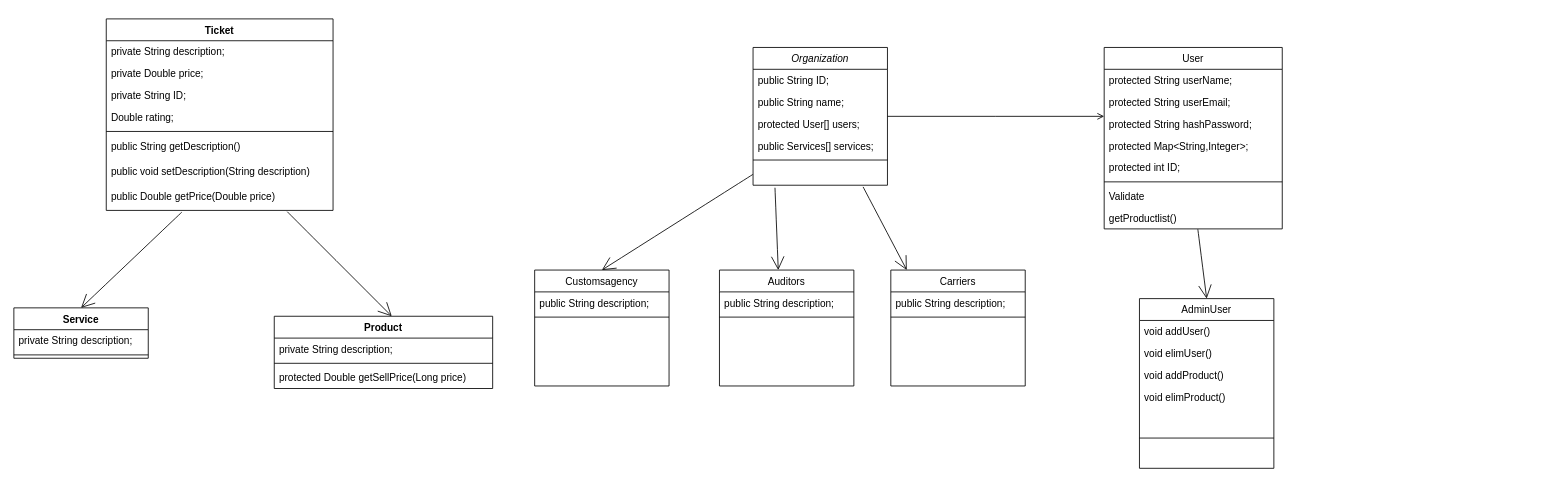
Above: ClassDiagramLP3_project.drawio in MMonzon00/LP3_Backend_java (draw.io), before the change. Source tidied: cells renumbered, new cells numbered last; positions are measured from the earlier drawing's top-left corner, leaving out a move shared by most shapes. Both pictures are drawn from the tidied source at 84%, with x=0, y=0 at pixel (13, 18).
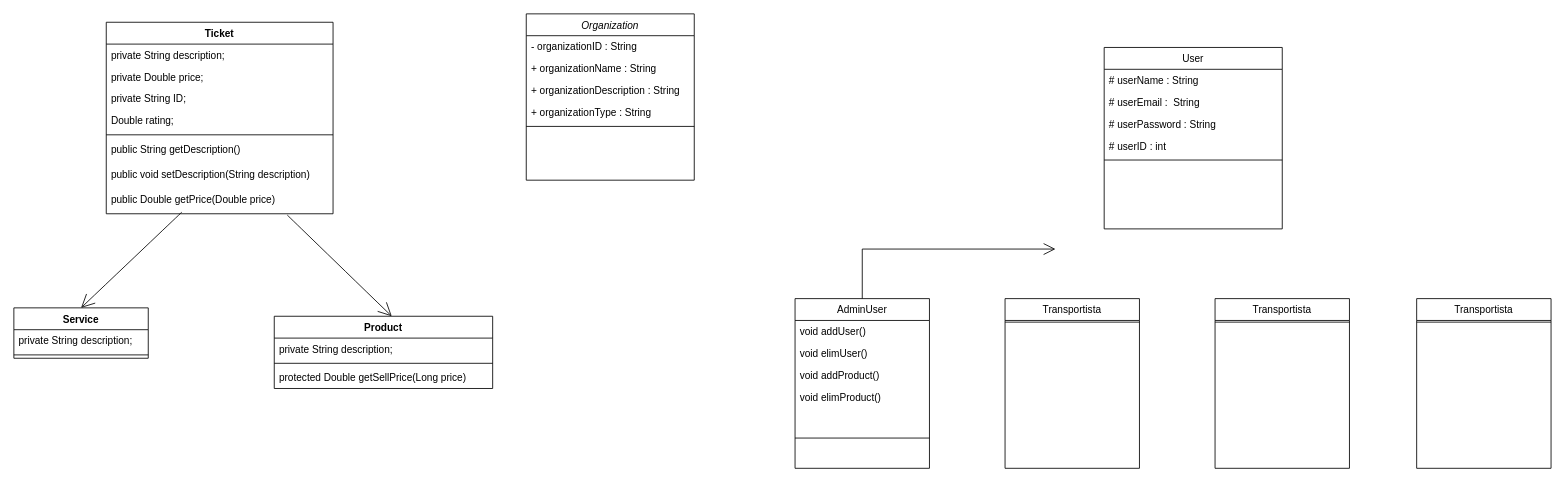
The same page after the edit.

Unchanged cells that the change refers to:
```xml
<mxCell id="19" value="User" style="swimlane;fontStyle=0;align=center;verticalAlign=top;horizontal=1;startSize=26;rounded=0;shadow=0;strokeWidth=1;" parent="1" vertex="1">
  <mxGeometry x="1298" y="34" width="212" height="216" as="geometry" />
</mxCell>
```

Diff of the diagram source:
```diff
@@
-    <mxCell id="2" style="edgeStyle=none;curved=1;rounded=0;jettySize=auto;html=1;fontSize=12;endArrow=open;startSize=14;endSize=14;sourcePerimeterSpacing=8;targetPerimeterSpacing=8;entryX=0.5;entryY=0;entryDx=0;entryDy=0;exitX=0.526;exitY=1.015;exitDx=0;exitDy=0;exitPerimeter=0;" parent="1" edge="1" target="13">
-      <mxGeometry relative="1" as="geometry">
-        <mxPoint x="1409.5" y="250.4" as="sourcePoint" />
-      </mxGeometry>
-    </mxCell>
-    <mxCell id="3" style="edgeStyle=none;curved=1;rounded=0;jettySize=auto;html=1;entryX=0.5;entryY=0;entryDx=0;entryDy=0;fontSize=12;endArrow=open;startSize=14;endSize=14;sourcePerimeterSpacing=8;targetPerimeterSpacing=8;exitX=0;exitY=0.5;exitDx=0;exitDy=0;" parent="1" edge="1" target="10">
-      <mxGeometry relative="1" as="geometry">
-        <mxPoint x="880" y="185" as="sourcePoint" />
-      </mxGeometry>
-    </mxCell>
     <mxCell id="4" value="Organization" style="swimlane;fontStyle=2;align=center;verticalAlign=top;horizontal=1;startSize=26;rounded=0;shadow=0;strokeWidth=1;" parent="1" vertex="1">
-      <mxGeometry x="880" y="34" width="160" height="164" as="geometry" />
+      <mxGeometry x="610" y="-6" width="200" height="198" as="geometry" />
     </mxCell>
-    <mxCell id="5" value="public String ID;" style="text;align=left;verticalAlign=top;spacingLeft=4;spacingRight=4;overflow=hidden;" parent="4" vertex="1">
-      <mxGeometry y="26" width="160" height="26" as="geometry" />
+    <mxCell id="5" value="- organizationID : String" style="text;align=left;verticalAlign=top;spacingLeft=4;spacingRight=4;overflow=hidden;" parent="4" vertex="1">
+      <mxGeometry y="26" width="200" height="26" as="geometry" />
     </mxCell>
-    <mxCell id="6" value="public String name;" style="text;align=left;verticalAlign=top;spacingLeft=4;spacingRight=4;overflow=hidden;rounded=0;shadow=0;html=0;" parent="4" vertex="1">
-      <mxGeometry y="52" width="160" height="26" as="geometry" />
+    <mxCell id="6" value="+ organizationName : String" style="text;align=left;verticalAlign=top;spacingLeft=4;spacingRight=4;overflow=hidden;rounded=0;shadow=0;html=0;" parent="4" vertex="1">
+      <mxGeometry y="52" width="200" height="26" as="geometry" />
     </mxCell>
-    <mxCell id="7" value="protected User[] users;" style="text;align=left;verticalAlign=top;spacingLeft=4;spacingRight=4;overflow=hidden;rounded=0;shadow=0;html=0;" parent="4" vertex="1">
-      <mxGeometry y="78" width="160" height="26" as="geometry" />
-    </mxCell>
-    <mxCell id="8" value="public Services[] services;" style="text;align=left;verticalAlign=top;spacingLeft=4;spacingRight=4;overflow=hidden;rounded=0;shadow=0;html=0;" parent="4" vertex="1">
-      <mxGeometry y="104" width="160" height="26" as="geometry" />
-    </mxCell>
+    <mxCell id="55" value="+ organizationDescription : String" style="text;align=left;verticalAlign=top;spacingLeft=4;spacingRight=4;overflow=hidden;rounded=0;shadow=0;html=0;" parent="4" vertex="1">
+      <mxGeometry y="78" width="200" height="26" as="geometry" />
+    </mxCell>
+    <mxCell id="56" value="+ organizationType : String" style="text;align=left;verticalAlign=top;spacingLeft=4;spacingRight=4;overflow=hidden;rounded=0;shadow=0;html=0;" parent="4" vertex="1">
+      <mxGeometry y="104" width="200" height="26" as="geometry" />
+    </mxCell>
     <mxCell id="9" style="line;html=1;strokeWidth=1;align=left;verticalAlign=middle;spacingTop=-1;spacingLeft=3;spacingRight=3;labelPosition=right;" parent="4" vertex="1">
-      <mxGeometry y="130" width="160" height="8" as="geometry" />
+      <mxGeometry y="130" width="200" height="8" as="geometry" />
     </mxCell>
-    <mxCell id="10" value="Customsagency" style="swimlane;fontStyle=0;align=center;verticalAlign=top;horizontal=1;startSize=26;rounded=0;shadow=0;strokeWidth=1;" parent="1" vertex="1">
-      <mxGeometry x="620" y="299" width="160" height="138" as="geometry" />
-    </mxCell>
-    <mxCell id="11" value="public String description;" style="text;align=left;verticalAlign=top;spacingLeft=4;spacingRight=4;overflow=hidden;" parent="10" vertex="1">
-      <mxGeometry y="26" width="160" height="26" as="geometry" />
-    </mxCell>
-    <mxCell id="12" style="line;html=1;strokeWidth=1;align=left;verticalAlign=middle;spacingTop=-1;spacingLeft=3;spacingRight=3;labelPosition=right;" parent="10" vertex="1">
-      <mxGeometry y="52" width="160" height="8" as="geometry" />
-    </mxCell>
     <mxCell id="13" value="AdminUser" style="swimlane;fontStyle=0;align=center;verticalAlign=top;horizontal=1;startSize=26;rounded=0;shadow=0;strokeWidth=1;" parent="1" vertex="1">
-      <mxGeometry x="1340" y="333" width="160" height="202" as="geometry" />
+      <mxGeometry x="930" y="333" width="160" height="202" as="geometry" />
     </mxCell>
@@
-    <mxCell id="20" value="protected String userName;" style="text;align=left;verticalAlign=top;spacingLeft=4;spacingRight=4;overflow=hidden;" parent="19" vertex="1">
+    <mxCell id="20" value="# userName : String " style="text;align=left;verticalAlign=top;spacingLeft=4;spacingRight=4;overflow=hidden;" parent="19" vertex="1">
       <mxGeometry y="26" width="212" height="26" as="geometry" />
     </mxCell>
-    <mxCell id="21" value="protected String userEmail;" style="text;align=left;verticalAlign=top;spacingLeft=4;spacingRight=4;overflow=hidden;rounded=0;shadow=0;html=0;" parent="19" vertex="1">
+    <mxCell id="21" value="# userEmail :  String " style="text;align=left;verticalAlign=top;spacingLeft=4;spacingRight=4;overflow=hidden;rounded=0;shadow=0;html=0;" parent="19" vertex="1">
       <mxGeometry y="52" width="212" height="26" as="geometry" />
     </mxCell>
-    <mxCell id="22" value=" protected String hashPassword;&#10;" style="text;align=left;verticalAlign=top;spacingLeft=4;spacingRight=4;overflow=hidden;rounded=0;shadow=0;html=0;" parent="19" vertex="1">
+    <mxCell id="22" value=" # userPassword : String  &#10;" style="text;align=left;verticalAlign=top;spacingLeft=4;spacingRight=4;overflow=hidden;rounded=0;shadow=0;html=0;" parent="19" vertex="1">
       <mxGeometry y="78" width="212" height="26" as="geometry" />
     </mxCell>
-    <mxCell id="23" value=" protected Map&lt;String,Integer&gt;;&#10;" style="text;align=left;verticalAlign=top;spacingLeft=4;spacingRight=4;overflow=hidden;rounded=0;shadow=0;html=0;" parent="19" vertex="1">
-      <mxGeometry y="104" width="212" height="26" as="geometry" />
-    </mxCell>
-    <mxCell id="24" value=" protected int ID;&#10;" style="text;align=left;verticalAlign=top;spacingLeft=4;spacingRight=4;overflow=hidden;rounded=0;shadow=0;html=0;" parent="19" vertex="1">
-      <mxGeometry y="130" width="212" height="26" as="geometry" />
+    <mxCell id="24" value=" # userID : int&#10;" style="text;align=left;verticalAlign=top;spacingLeft=4;spacingRight=4;overflow=hidden;rounded=0;shadow=0;html=0;" parent="19" vertex="1">
+      <mxGeometry y="104" width="212" height="26" as="geometry" />
     </mxCell>
     <mxCell id="25" style="line;html=1;strokeWidth=1;align=left;verticalAlign=middle;spacingTop=-1;spacingLeft=3;spacingRight=3;labelPosition=right;" parent="19" vertex="1">
-      <mxGeometry y="156" width="212" height="8" as="geometry" />
+      <mxGeometry y="130" width="212" height="8" as="geometry" />
     </mxCell>
-    <mxCell id="26" value="Validate" style="text;align=left;verticalAlign=top;spacingLeft=4;spacingRight=4;overflow=hidden;" parent="19" vertex="1">
-      <mxGeometry y="164" width="212" height="26" as="geometry" />
-    </mxCell>
-    <mxCell id="27" value="getProductlist()" style="text;align=left;verticalAlign=top;spacingLeft=4;spacingRight=4;overflow=hidden;" parent="19" vertex="1">
-      <mxGeometry y="190" width="212" height="26" as="geometry" />
-    </mxCell>
-    <mxCell id="28" style="endArrow=open;shadow=0;strokeWidth=1;rounded=0;endFill=1;edgeStyle=elbowEdgeStyle;elbow=vertical;" parent="1" edge="1" source="4" target="19">
-      <mxGeometry x="0.5" y="41" relative="1" as="geometry">
-        <mxPoint x="-40" y="32" as="offset" />
-      </mxGeometry>
-    </mxCell>
-    <mxCell id="29" style="edgeStyle=none;curved=1;rounded=0;orthogonalLoop=1;jettySize=auto;html=1;entryX=0.5;entryY=0;entryDx=0;entryDy=0;fontSize=12;endArrow=open;startSize=14;endSize=14;sourcePerimeterSpacing=8;targetPerimeterSpacing=8;exitX=0.163;exitY=1.115;exitDx=0;exitDy=0;exitPerimeter=0;" parent="1" edge="1">
-      <mxGeometry relative="1" as="geometry">
-        <mxPoint x="906.1" y="201" as="sourcePoint" />
-        <mxPoint x="910" y="299" as="targetPoint" />
-      </mxGeometry>
-    </mxCell>
-    <mxCell id="30" style="edgeStyle=none;curved=1;rounded=0;orthogonalLoop=1;jettySize=auto;html=1;entryX=0.206;entryY=0;entryDx=0;entryDy=0;fontSize=12;endArrow=open;startSize=14;endSize=14;sourcePerimeterSpacing=8;targetPerimeterSpacing=8;exitX=0.819;exitY=1.077;exitDx=0;exitDy=0;exitPerimeter=0;entryPerimeter=0;" parent="1" edge="1">
-      <mxGeometry relative="1" as="geometry">
-        <mxPoint x="1011" y="200" as="sourcePoint" />
-        <mxPoint x="1063" y="299" as="targetPoint" />
-      </mxGeometry>
-    </mxCell>
-    <mxCell id="31" value="Auditors" style="swimlane;fontStyle=0;align=center;verticalAlign=top;horizontal=1;startSize=26;rounded=0;shadow=0;strokeWidth=1;" parent="1" vertex="1">
-      <mxGeometry x="840" y="299" width="160" height="138" as="geometry" />
-    </mxCell>
-    <mxCell id="32" value="public String description;" style="text;align=left;verticalAlign=top;spacingLeft=4;spacingRight=4;overflow=hidden;" parent="31" vertex="1">
-      <mxGeometry y="26" width="160" height="26" as="geometry" />
-    </mxCell>
-    <mxCell id="33" style="line;html=1;strokeWidth=1;align=left;verticalAlign=middle;spacingTop=-1;spacingLeft=3;spacingRight=3;labelPosition=right;" parent="31" vertex="1">
-      <mxGeometry y="52" width="160" height="8" as="geometry" />
-    </mxCell>
-    <mxCell id="34" value="Carriers" style="swimlane;fontStyle=0;align=center;verticalAlign=top;horizontal=1;startSize=26;rounded=0;shadow=0;strokeWidth=1;" parent="1" vertex="1">
-      <mxGeometry x="1044" y="299" width="160" height="138" as="geometry" />
-    </mxCell>
-    <mxCell id="35" value="public String description;" style="text;align=left;verticalAlign=top;spacingLeft=4;spacingRight=4;overflow=hidden;" parent="34" vertex="1">
-      <mxGeometry y="26" width="160" height="26" as="geometry" />
-    </mxCell>
-    <mxCell id="36" style="line;html=1;strokeWidth=1;align=left;verticalAlign=middle;spacingTop=-1;spacingLeft=3;spacingRight=3;labelPosition=right;" parent="34" vertex="1">
-      <mxGeometry y="52" width="160" height="8" as="geometry" />
-    </mxCell>
@@
     <mxCell id="44" value="Ticket" style="swimlane;fontStyle=1;align=center;verticalAlign=top;horizontal=1;startSize=26;" parent="1" vertex="1">
-      <mxGeometry x="110" width="270" height="228" as="geometry" />
+      <mxGeometry x="110" y="4" width="270" height="228" as="geometry" />
     </mxCell>
@@
+    <mxCell id="57" style="endArrow=open;endFill=1;endSize=12;html=1;rounded=0;exitX=0.5;exitY=0;exitDx=0;exitDy=0;" parent="1" edge="1" source="13">
+      <mxGeometry relative="1" as="geometry">
+        <mxPoint x="1240" y="274" as="targetPoint" />
+        <Array as="points">
+          <mxPoint x="1010" y="274" />
+        </Array>
+      </mxGeometry>
+    </mxCell>
+    <mxCell id="58" value="Transportista" style="swimlane;fontStyle=0;align=center;verticalAlign=top;horizontal=1;startSize=26;rounded=0;shadow=0;strokeWidth=1;" parent="1" vertex="1">
+      <mxGeometry x="1180" y="333" width="160" height="202" as="geometry" />
+    </mxCell>
+    <mxCell id="59" style="line;html=1;strokeWidth=1;align=left;verticalAlign=middle;spacingTop=-1;spacingLeft=3;spacingRight=3;labelPosition=right;" parent="58" vertex="1">
+      <mxGeometry y="26" width="160" height="4" as="geometry" />
+    </mxCell>
+    <mxCell id="60" value="Transportista" style="swimlane;fontStyle=0;align=center;verticalAlign=top;horizontal=1;startSize=26;rounded=0;shadow=0;strokeWidth=1;" parent="1" vertex="1">
+      <mxGeometry x="1430" y="333" width="160" height="202" as="geometry" />
+    </mxCell>
+    <mxCell id="61" style="line;html=1;strokeWidth=1;align=left;verticalAlign=middle;spacingTop=-1;spacingLeft=3;spacingRight=3;labelPosition=right;" parent="60" vertex="1">
+      <mxGeometry y="26" width="160" height="4" as="geometry" />
+    </mxCell>
+    <mxCell id="62" value="Transportista" style="swimlane;fontStyle=0;align=center;verticalAlign=top;horizontal=1;startSize=26;rounded=0;shadow=0;strokeWidth=1;" parent="1" vertex="1">
+      <mxGeometry x="1670" y="333" width="160" height="202" as="geometry" />
+    </mxCell>
+    <mxCell id="63" style="line;html=1;strokeWidth=1;align=left;verticalAlign=middle;spacingTop=-1;spacingLeft=3;spacingRight=3;labelPosition=right;" parent="62" vertex="1">
+      <mxGeometry y="26" width="160" height="4" as="geometry" />
+    </mxCell>
```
-=-=-=-=-
Requirement:
The required output is an exact copy of the lines from the start of the material above through the line containing "The same page after the edit.", inclusive, with no pictures in it.

Exercise output:
Above: ClassDiagramLP3_project.drawio in MMonzon00/LP3_Backend_java (draw.io), before the change. Source tidied: cells renumbered, new cells numbered last; positions are measured from the earlier drawing's top-left corner, leaving out a move shared by most shapes. Both pictures are drawn from the tidied source at 84%, with x=0, y=0 at pixel (13, 18).
The same page after the edit.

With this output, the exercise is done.